Located in a gritty neighborhood known as Hell's Kitchen, individual garden plots were provided for neighborhood children of recent immigrants to grow vegetables.

School gardens were intended to reconnect urban American youth with nature, impart good moral character, and teach children to be producers as well as consumers.

Herbert Daniel Hemenway, How to Make School Gardens, New York, 1903 Herbert Daniel Hemenway, How to Make School Gardens, New York, 1903

Herbert Daniel Hemenway, How to Make School Gardens, New York, 1903

Numerous school gardening books appeared during the Progressive Era. Teaching children to garden, educators claimed, instilled such civic virtues as caring for public property, the importance of work, and love of nature.

List of seeds for children's gardens, 1917

List of seeds for children's gardens, 1917, Archives of American Gardens, W. Atlee Burpee & Co. Records

Burpee order form, 1916

Burpee order form, 1916, Archives of American Gardens, W. Atlee Burpee & Co. Records

The Burpee seed company offered special packets of seeds tailored to children's gardens, aiming their sales pitch at parents and schoolteachers.

The school gardening movement joined the war effort during World War I (1914-1918) when the Federal Bureau of Education introduced the United States School Garden Army. 2.5 million children were enrolled in the School Garden Army in 1919, producing food valued at 48 million dollars at the time.

The agency's tag line for the program was

Poster: We Belong to the U.S. School Garden Army, 1914, United States Department of Agriculture Poster Collection, Courtesy of the National Agricultural Library

The agency's tag line for the program was "A garden for every child. Every child in a garden."

School-based community gardens increased in number in the 1970s, energized by concerns about the environment and urban revitalization.
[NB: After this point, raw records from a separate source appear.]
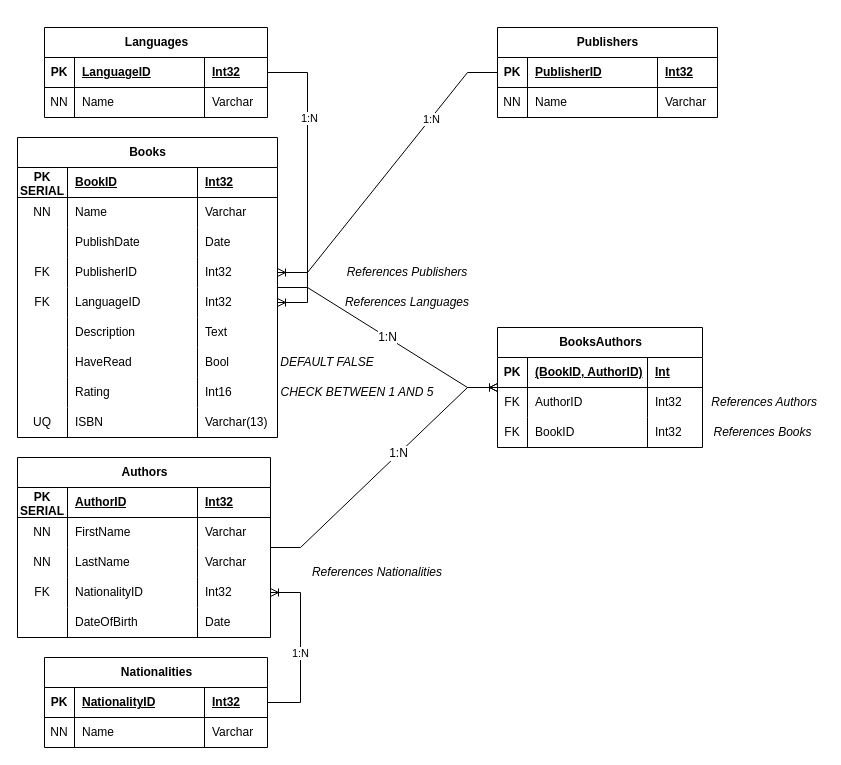
This is navrhy/DB navrh - elektlabs.drawio from MatyasBalcar/elektlabs-staz, a draw.io file, before an edit. Source tidied: cells renumbered, new cells numbered last; positions are measured from the earlier drawing's top-left corner, leaving out a move shared by most shapes. Both pictures are drawn from the tidied source at 100%, with x=0, y=0 at pixel (17, 27).
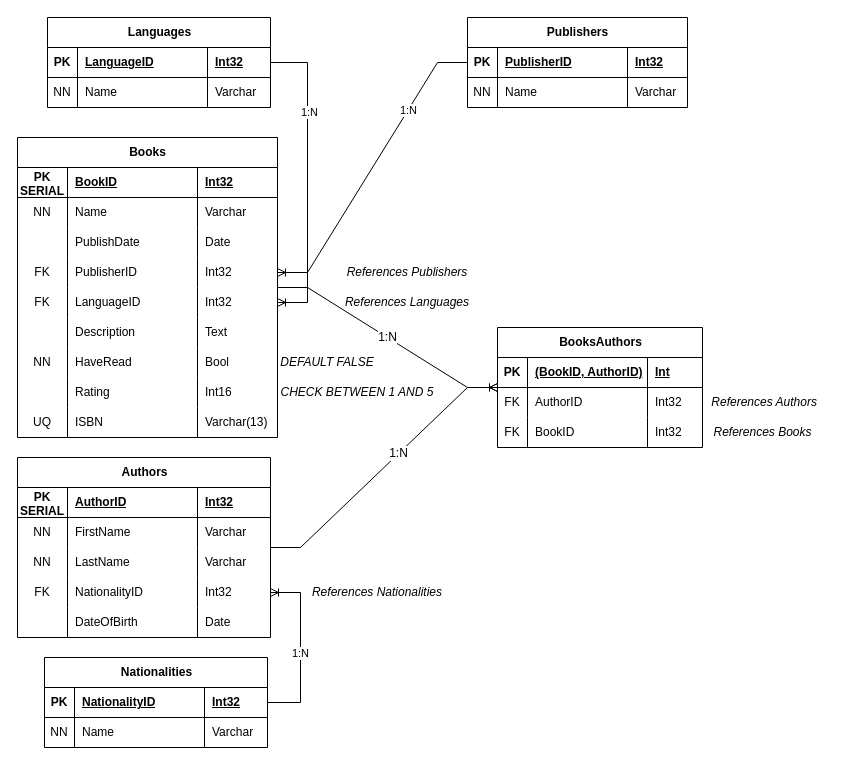
The same diagram, later.

Unchanged cells that the change refers to:
```xml
<mxCell id="27" style="shape=tableRow;horizontal=0;startSize=0;swimlaneHead=0;swimlaneBody=0;fillColor=none;top=0;left=0;right=0;bottom=0;rounded=0;" parent="2" vertex="1">
  <mxGeometry y="210" width="260" height="30" as="geometry" />
</mxCell>
```

Change to the diagram source:
```diff
@@
-    <mxCell id="28" style="shape=partialRectangle;fillColor=none;top=0;left=0;bottom=0;right=0;overflow=hidden;whiteSpace=wrap;html=1;rounded=0;" parent="27" vertex="1">
+    <mxCell id="28" value="NN" style="shape=partialRectangle;fillColor=none;top=0;left=0;bottom=0;right=0;overflow=hidden;whiteSpace=wrap;html=1;rounded=0;" parent="27" vertex="1">
       <mxGeometry width="50" height="30" as="geometry" />
     </mxCell>
@@
     <mxCell id="78" value="Languages" style="shape=table;startSize=30;childLayout=tableLayout;rowLines=0;fontStyle=1;align=center;html=1;" parent="1" vertex="1">
-      <mxGeometry x="27" width="223" height="90" as="geometry" />
+      <mxGeometry x="30" y="-10" width="223" height="90" as="geometry" />
     </mxCell>
@@
     <mxCell id="96" value="&lt;i&gt;References Nationalities&lt;/i&gt;" style="text;html=1;whiteSpace=wrap;strokeColor=none;fillColor=none;align=center;verticalAlign=middle;rounded=0;" parent="1" vertex="1">
-      <mxGeometry x="280" y="530" width="160" height="30" as="geometry" />
+      <mxGeometry x="280" y="550" width="160" height="30" as="geometry" />
     </mxCell>
@@
     <mxCell id="98" value="Publishers" style="shape=table;startSize=30;childLayout=tableLayout;rowLines=0;fontStyle=1;align=center;html=1;" parent="1" vertex="1">
-      <mxGeometry x="480" width="220" height="90" as="geometry" />
+      <mxGeometry x="450" y="-10" width="220" height="90" as="geometry" />
     </mxCell>
```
Students absorbed science while enjoying the outdoors and discovering the flavor of fresh-picked veggies.

Elementary school gardening team, Anacostia Neighborhood Museum, Washington, D.C., 1982

Elementary school gardening team, Anacostia Neighborhood Museum, Washington, D.C., 1982, Chris Capilongo, photographer

Today, educators and civic leaders have again taken up school gardening.

Restaurateur and activist Alice Waters founded the first Edible Schoolyard at Martin Luther King Jr. Middle School in Berkeley, California, in 1995. Her aim was to involve students in all aspects of growing, preparing, and eating food.

Edible Schoolyard affiliates have been established across the country, including the D.C. School Garden Program.

Alice Waters, Edible Schoolyard: A Universal Idea, San Francisco, 2008

Edible Schoolyard affiliates have been established across the country, including the D.C. School Garden Program.

In 2009, First Lady Michelle Obama oversaw the creation of a vegetable garden on the South Lawn of the White House to raise national awareness of the childhood obesity epidemic. The First Lady's "Let's Move" project encouraged students and teachers across the country to use school gardens to promote physical activity and healthy food choices.